_Web interface edit records:_
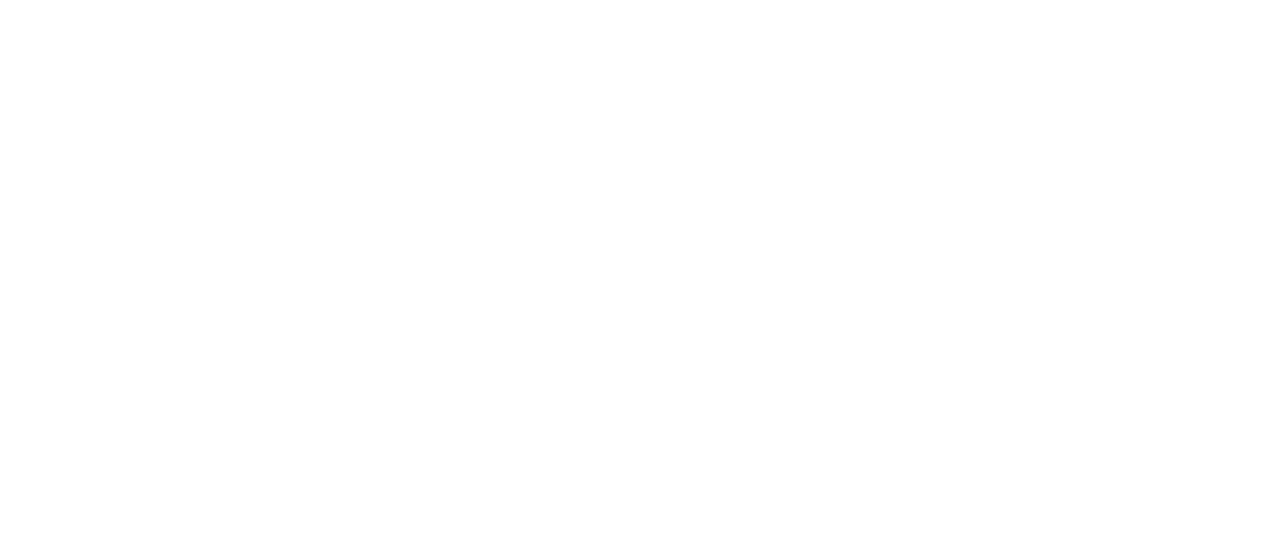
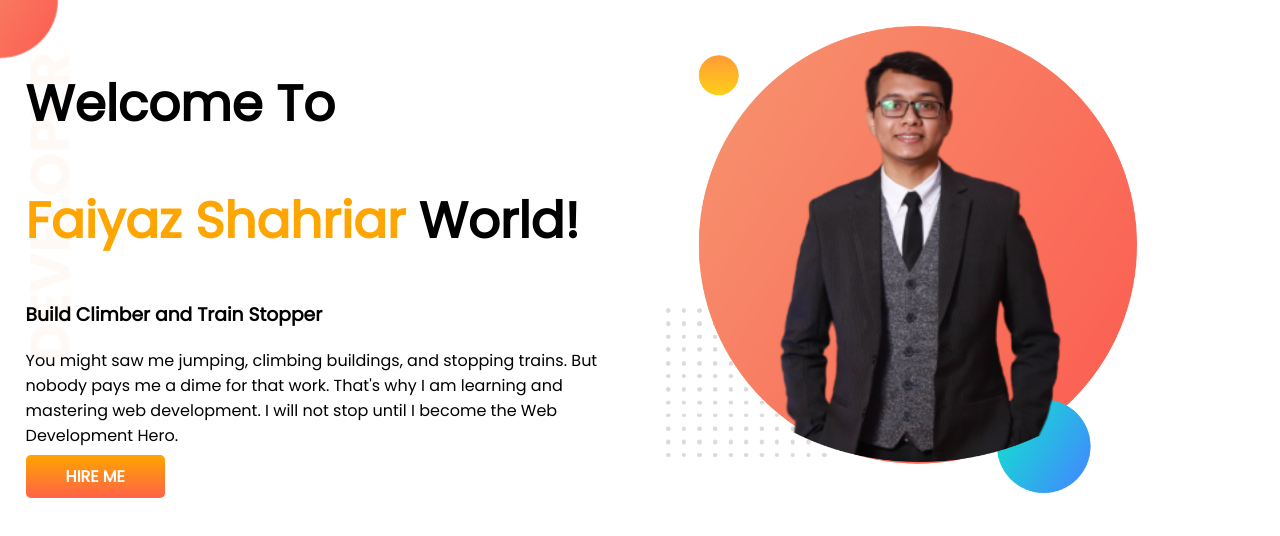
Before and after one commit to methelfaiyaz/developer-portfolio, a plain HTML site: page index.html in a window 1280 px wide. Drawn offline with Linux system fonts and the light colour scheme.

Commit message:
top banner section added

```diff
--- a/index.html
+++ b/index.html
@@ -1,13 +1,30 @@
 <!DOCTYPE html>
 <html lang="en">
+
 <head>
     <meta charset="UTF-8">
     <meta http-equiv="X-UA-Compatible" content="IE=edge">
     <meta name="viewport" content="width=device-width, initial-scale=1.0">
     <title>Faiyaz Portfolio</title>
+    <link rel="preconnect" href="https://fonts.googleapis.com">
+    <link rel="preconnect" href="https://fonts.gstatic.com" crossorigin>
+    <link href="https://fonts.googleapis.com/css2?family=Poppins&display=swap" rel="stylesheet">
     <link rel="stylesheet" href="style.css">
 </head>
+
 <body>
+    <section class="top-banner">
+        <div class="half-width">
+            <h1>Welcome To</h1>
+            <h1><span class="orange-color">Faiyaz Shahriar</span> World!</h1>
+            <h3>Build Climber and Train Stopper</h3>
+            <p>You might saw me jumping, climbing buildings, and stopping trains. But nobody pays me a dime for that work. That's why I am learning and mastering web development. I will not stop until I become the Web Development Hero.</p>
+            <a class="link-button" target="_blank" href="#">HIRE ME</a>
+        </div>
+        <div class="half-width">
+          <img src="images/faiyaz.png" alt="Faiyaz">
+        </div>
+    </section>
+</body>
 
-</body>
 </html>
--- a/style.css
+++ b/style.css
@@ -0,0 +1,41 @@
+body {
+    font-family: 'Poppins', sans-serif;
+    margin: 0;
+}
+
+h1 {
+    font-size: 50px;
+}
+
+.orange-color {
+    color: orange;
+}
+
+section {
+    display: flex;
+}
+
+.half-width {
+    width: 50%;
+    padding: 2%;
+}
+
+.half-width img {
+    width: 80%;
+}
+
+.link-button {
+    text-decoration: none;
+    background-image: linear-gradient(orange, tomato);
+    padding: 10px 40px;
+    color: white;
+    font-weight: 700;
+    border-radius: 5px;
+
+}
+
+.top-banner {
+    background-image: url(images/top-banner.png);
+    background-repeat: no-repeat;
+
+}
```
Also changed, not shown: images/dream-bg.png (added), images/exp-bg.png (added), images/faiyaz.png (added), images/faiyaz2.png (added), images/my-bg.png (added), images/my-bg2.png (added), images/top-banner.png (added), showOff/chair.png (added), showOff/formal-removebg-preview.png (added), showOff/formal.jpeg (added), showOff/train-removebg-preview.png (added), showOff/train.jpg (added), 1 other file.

--

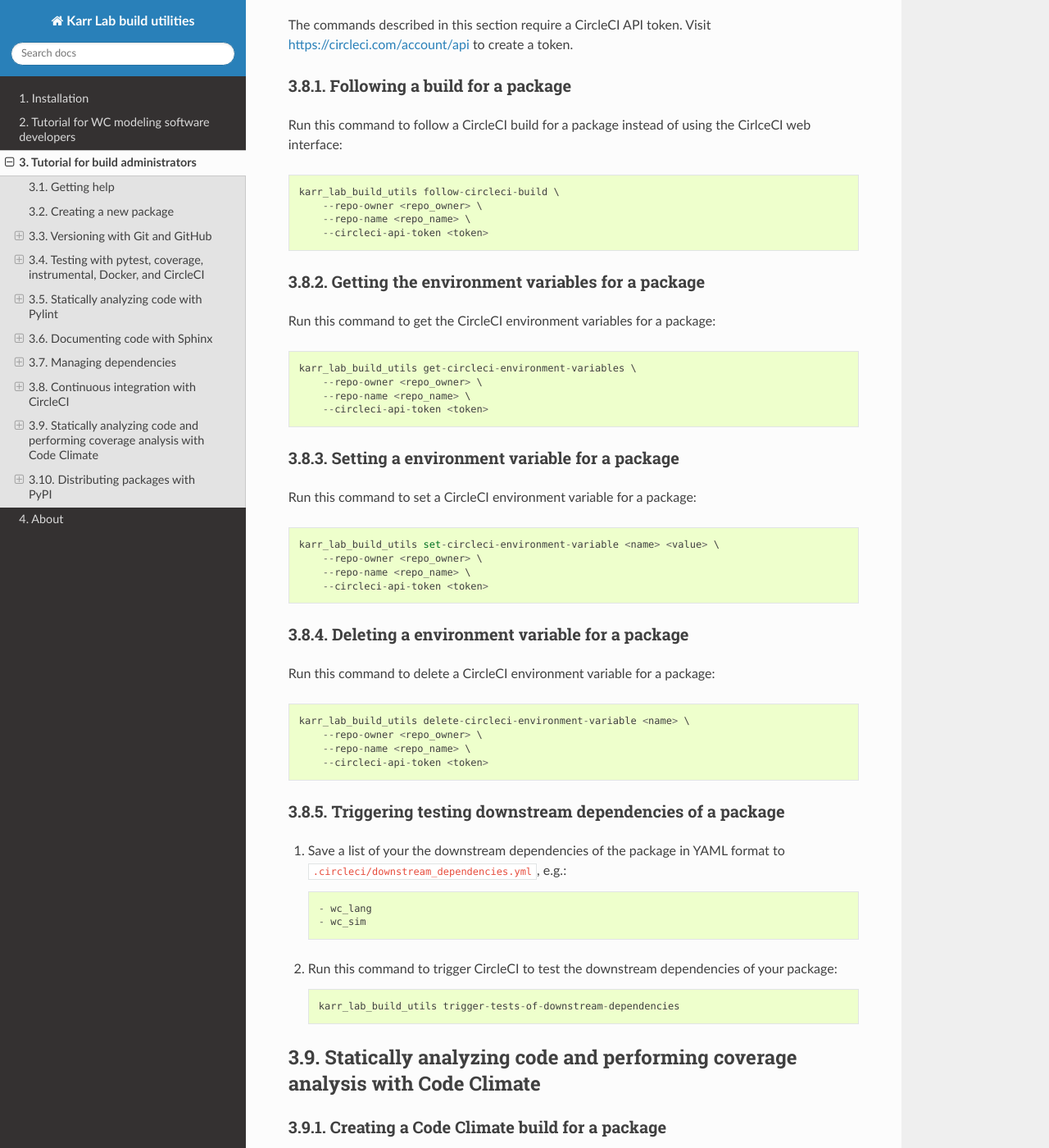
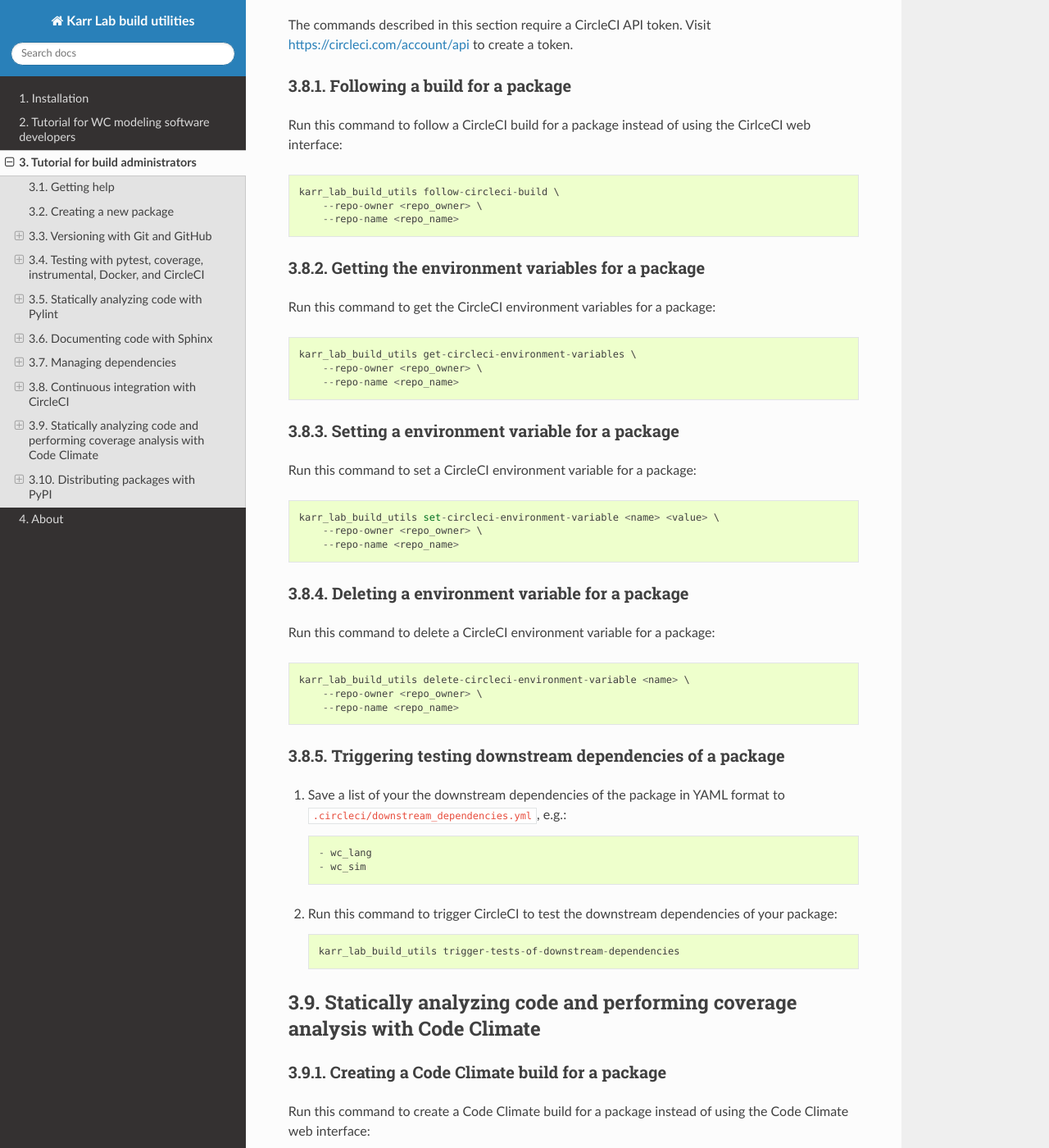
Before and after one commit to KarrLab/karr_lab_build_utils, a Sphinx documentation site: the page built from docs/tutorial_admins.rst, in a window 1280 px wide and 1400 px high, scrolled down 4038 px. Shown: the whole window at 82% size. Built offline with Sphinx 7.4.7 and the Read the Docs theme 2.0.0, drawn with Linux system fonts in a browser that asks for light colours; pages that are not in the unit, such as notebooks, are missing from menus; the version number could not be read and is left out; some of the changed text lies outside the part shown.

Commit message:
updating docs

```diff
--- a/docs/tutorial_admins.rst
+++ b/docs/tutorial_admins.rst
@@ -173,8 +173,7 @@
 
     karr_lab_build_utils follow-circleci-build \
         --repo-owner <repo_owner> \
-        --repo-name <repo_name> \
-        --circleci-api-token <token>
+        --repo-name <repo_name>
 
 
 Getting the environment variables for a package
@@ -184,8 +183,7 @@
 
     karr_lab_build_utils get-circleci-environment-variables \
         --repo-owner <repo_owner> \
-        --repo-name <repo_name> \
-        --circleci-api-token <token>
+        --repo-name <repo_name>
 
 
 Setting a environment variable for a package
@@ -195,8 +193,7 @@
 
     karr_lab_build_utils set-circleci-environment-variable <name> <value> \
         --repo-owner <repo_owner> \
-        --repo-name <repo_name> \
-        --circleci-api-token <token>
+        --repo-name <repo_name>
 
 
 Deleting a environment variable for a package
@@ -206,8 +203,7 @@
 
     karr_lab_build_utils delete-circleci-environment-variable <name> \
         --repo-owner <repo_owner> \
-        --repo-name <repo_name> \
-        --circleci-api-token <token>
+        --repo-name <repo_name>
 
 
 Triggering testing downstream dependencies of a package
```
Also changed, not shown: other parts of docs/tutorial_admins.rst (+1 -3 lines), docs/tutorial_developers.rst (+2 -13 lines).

---

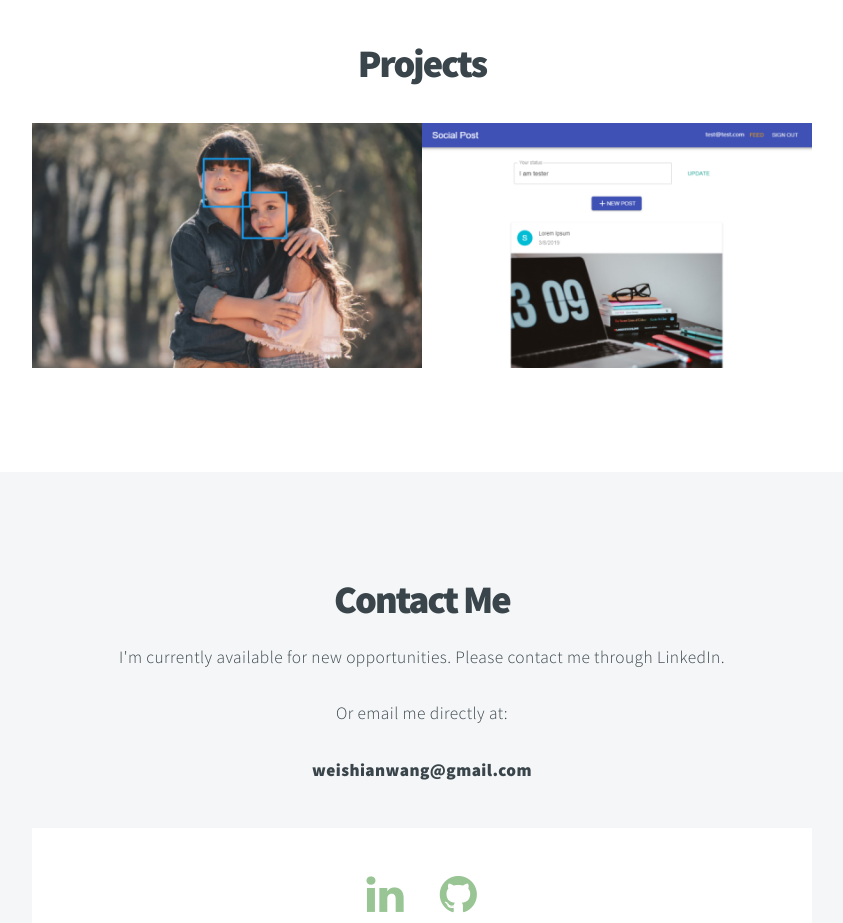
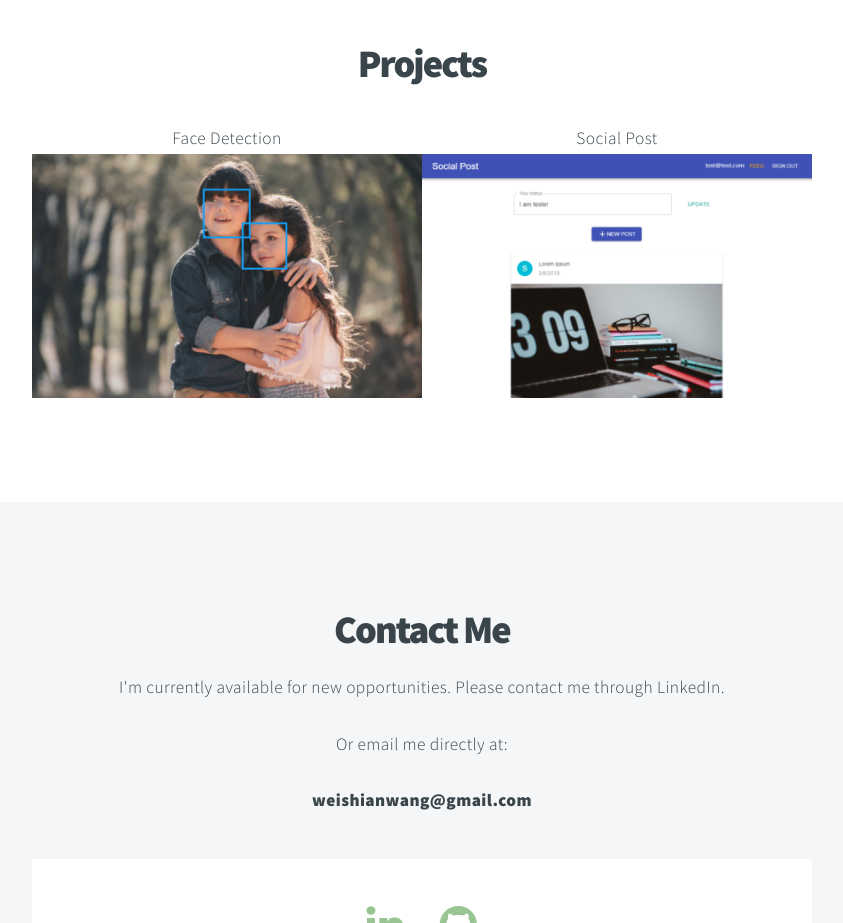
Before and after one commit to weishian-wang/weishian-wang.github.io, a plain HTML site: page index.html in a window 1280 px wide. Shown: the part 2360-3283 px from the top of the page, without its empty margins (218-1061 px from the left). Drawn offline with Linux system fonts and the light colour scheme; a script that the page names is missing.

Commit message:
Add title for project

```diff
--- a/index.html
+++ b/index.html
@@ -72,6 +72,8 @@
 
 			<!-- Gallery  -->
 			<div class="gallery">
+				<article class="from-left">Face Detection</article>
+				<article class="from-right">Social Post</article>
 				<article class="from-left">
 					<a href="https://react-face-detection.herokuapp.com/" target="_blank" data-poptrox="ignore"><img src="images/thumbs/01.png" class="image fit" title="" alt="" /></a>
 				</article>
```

_What this task involves:_
Please show every line above that includes the word "variables".

_Your response:_
 Getting the environment variables for a package
     karr_lab_build_utils get-circleci-environment-variables \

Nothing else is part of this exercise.